What you will do: Every line in the data below that holds "position" should be found and copied.

Dataset excerpts:
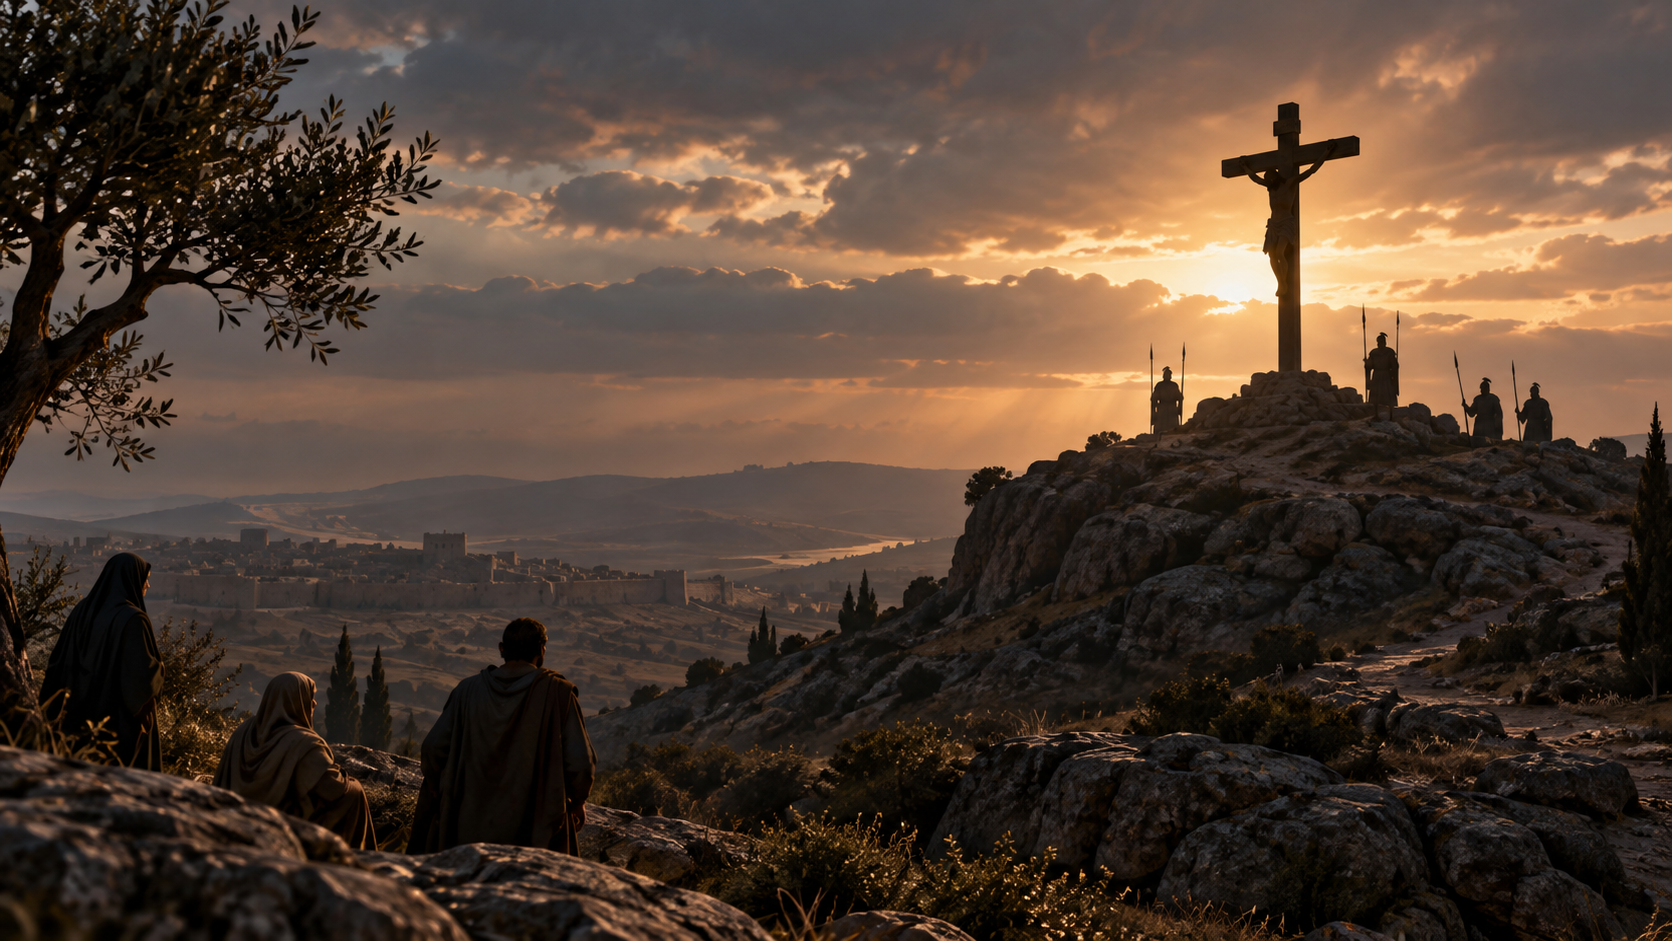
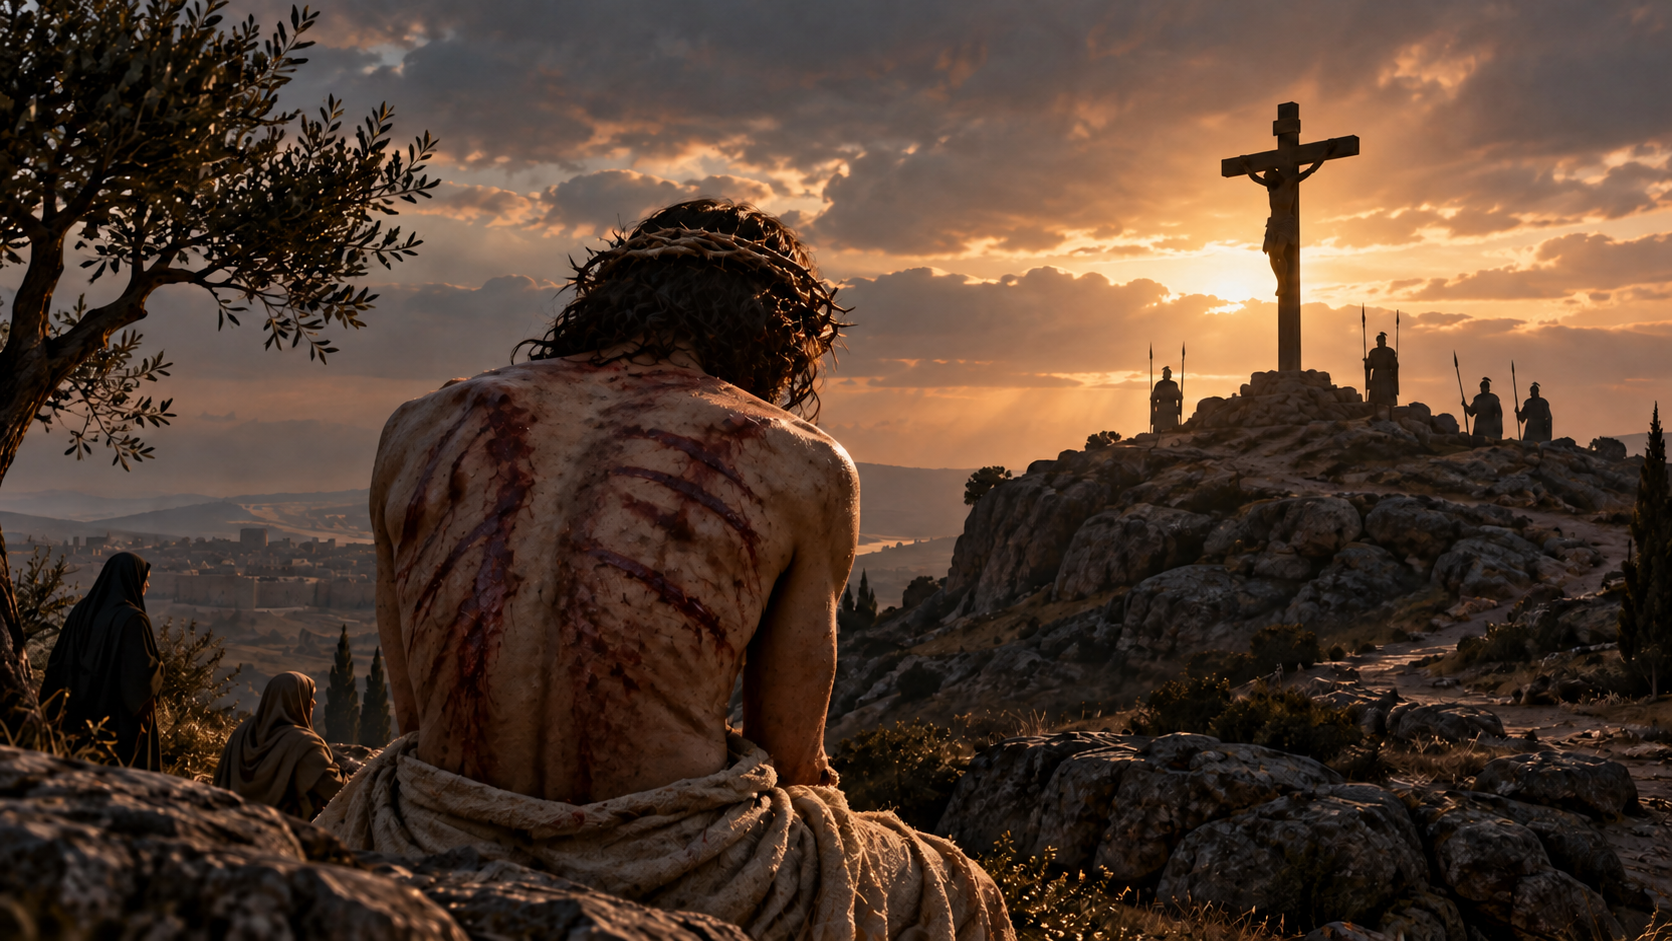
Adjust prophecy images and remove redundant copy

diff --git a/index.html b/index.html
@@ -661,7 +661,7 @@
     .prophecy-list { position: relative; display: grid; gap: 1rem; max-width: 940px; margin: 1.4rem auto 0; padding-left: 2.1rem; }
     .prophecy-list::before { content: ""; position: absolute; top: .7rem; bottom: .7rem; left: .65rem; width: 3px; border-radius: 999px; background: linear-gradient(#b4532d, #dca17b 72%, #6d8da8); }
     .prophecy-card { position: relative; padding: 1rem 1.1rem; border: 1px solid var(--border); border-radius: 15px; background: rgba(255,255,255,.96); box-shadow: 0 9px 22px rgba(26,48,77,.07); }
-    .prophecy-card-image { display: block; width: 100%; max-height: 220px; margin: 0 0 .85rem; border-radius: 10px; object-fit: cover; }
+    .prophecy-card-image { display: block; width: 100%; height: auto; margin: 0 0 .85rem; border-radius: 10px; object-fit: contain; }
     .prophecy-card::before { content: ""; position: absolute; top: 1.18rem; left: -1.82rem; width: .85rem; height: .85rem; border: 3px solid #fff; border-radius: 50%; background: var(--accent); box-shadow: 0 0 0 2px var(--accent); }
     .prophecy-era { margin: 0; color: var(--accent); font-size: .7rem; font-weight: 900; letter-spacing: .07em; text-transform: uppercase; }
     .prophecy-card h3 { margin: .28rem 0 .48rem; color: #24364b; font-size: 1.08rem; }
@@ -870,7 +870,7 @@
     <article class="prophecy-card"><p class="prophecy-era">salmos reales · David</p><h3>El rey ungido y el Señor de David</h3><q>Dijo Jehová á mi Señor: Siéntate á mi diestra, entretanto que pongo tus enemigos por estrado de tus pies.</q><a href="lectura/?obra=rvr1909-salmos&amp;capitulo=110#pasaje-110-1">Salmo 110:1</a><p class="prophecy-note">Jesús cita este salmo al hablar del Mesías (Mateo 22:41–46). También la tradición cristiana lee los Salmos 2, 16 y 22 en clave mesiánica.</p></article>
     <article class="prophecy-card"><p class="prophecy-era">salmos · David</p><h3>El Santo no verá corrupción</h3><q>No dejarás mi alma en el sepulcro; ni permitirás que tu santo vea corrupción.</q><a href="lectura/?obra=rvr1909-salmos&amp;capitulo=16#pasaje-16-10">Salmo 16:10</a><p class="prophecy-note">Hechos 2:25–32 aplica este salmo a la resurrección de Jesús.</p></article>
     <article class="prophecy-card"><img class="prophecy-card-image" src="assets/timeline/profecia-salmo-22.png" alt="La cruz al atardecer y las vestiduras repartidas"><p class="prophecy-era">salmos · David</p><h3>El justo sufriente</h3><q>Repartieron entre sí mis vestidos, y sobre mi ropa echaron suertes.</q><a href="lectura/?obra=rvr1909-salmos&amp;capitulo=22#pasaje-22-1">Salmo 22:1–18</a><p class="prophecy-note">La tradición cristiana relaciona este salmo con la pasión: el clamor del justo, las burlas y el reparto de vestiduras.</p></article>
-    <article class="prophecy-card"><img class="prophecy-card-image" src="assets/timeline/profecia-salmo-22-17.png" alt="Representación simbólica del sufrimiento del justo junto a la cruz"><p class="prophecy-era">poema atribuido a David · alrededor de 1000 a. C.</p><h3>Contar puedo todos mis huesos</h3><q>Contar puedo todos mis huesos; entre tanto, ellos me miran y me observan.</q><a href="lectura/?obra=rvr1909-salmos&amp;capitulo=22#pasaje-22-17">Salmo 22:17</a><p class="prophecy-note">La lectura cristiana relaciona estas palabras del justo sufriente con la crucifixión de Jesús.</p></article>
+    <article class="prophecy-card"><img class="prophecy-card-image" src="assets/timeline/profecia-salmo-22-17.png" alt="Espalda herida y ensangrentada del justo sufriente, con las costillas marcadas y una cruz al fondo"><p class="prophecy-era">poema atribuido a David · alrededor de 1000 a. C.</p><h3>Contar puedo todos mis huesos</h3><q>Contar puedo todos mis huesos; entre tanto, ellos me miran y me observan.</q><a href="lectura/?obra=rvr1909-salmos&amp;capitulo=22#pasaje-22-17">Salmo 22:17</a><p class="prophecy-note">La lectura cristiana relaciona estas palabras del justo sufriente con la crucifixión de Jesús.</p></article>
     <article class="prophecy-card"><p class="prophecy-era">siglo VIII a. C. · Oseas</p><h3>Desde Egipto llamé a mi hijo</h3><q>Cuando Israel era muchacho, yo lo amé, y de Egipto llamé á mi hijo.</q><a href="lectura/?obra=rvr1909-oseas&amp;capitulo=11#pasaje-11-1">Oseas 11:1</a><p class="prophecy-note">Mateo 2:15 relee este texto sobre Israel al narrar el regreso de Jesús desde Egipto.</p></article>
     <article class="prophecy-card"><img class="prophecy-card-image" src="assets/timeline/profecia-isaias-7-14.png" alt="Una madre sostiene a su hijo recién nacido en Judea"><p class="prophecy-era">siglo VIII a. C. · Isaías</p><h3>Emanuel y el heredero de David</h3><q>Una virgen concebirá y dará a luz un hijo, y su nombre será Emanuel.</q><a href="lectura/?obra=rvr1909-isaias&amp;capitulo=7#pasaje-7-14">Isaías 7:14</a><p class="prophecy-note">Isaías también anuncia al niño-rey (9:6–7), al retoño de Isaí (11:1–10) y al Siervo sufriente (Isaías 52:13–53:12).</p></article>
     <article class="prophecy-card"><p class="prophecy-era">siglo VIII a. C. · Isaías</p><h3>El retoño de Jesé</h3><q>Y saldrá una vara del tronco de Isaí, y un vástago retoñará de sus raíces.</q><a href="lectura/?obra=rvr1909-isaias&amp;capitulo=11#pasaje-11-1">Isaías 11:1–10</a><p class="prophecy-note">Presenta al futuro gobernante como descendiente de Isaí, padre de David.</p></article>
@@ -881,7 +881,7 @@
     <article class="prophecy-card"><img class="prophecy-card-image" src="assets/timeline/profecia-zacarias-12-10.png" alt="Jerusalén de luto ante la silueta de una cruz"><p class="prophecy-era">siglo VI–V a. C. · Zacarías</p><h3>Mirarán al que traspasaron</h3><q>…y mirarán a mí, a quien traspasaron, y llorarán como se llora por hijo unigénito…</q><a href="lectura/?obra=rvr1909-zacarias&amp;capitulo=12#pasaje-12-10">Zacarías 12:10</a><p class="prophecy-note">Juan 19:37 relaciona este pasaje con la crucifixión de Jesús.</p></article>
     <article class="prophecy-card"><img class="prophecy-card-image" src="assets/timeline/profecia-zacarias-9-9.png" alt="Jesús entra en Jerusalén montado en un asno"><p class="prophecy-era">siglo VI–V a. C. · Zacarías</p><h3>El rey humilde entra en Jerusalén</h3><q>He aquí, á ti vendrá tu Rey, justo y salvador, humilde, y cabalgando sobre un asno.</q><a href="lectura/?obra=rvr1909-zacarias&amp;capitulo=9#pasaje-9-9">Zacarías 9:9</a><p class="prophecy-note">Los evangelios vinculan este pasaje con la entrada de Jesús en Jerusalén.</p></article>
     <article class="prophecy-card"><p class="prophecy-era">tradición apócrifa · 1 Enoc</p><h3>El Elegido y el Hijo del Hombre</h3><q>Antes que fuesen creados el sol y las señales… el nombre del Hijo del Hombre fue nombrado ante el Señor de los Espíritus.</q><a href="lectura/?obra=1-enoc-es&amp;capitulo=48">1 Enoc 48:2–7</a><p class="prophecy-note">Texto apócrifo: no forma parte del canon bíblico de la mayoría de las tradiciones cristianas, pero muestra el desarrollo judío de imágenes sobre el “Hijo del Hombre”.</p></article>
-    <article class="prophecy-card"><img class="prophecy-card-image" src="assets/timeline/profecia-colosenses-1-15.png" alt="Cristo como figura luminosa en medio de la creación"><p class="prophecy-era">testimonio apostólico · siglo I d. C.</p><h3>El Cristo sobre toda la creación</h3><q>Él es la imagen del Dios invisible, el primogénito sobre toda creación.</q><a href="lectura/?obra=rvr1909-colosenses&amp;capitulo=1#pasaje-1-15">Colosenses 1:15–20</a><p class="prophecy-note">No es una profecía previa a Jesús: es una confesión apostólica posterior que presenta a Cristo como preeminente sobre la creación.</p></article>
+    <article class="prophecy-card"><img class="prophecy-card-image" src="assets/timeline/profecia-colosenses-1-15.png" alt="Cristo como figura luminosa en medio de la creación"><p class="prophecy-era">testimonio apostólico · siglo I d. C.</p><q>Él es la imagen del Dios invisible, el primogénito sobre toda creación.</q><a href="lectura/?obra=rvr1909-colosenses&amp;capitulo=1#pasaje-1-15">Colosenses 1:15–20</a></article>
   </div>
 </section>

The completed task:
     .prophecy-list { position: relative; display: grid; gap: 1rem; max-width: 940px; margin: 1.4rem auto 0; padding-left: 2.1rem; }
     .prophecy-list::before { content: ""; position: absolute; top: .7rem; bottom: .7rem; left: .65rem; width: 3px; border-radius: 999px; background: linear-gradient(#b4532d, #dca17b 72%, #6d8da8); }
     .prophecy-card { position: relative; padding: 1rem 1.1rem; border: 1px solid var(--border); border-radius: 15px; background: rgba(255,255,255,.96); box-shadow: 0 9px 22px rgba(26,48,77,.07); }
     .prophecy-card::before { content: ""; position: absolute; top: 1.18rem; left: -1.82rem; width: .85rem; height: .85rem; border: 3px solid #fff; border-radius: 50%; background: var(--accent); box-shadow: 0 0 0 2px var(--accent); }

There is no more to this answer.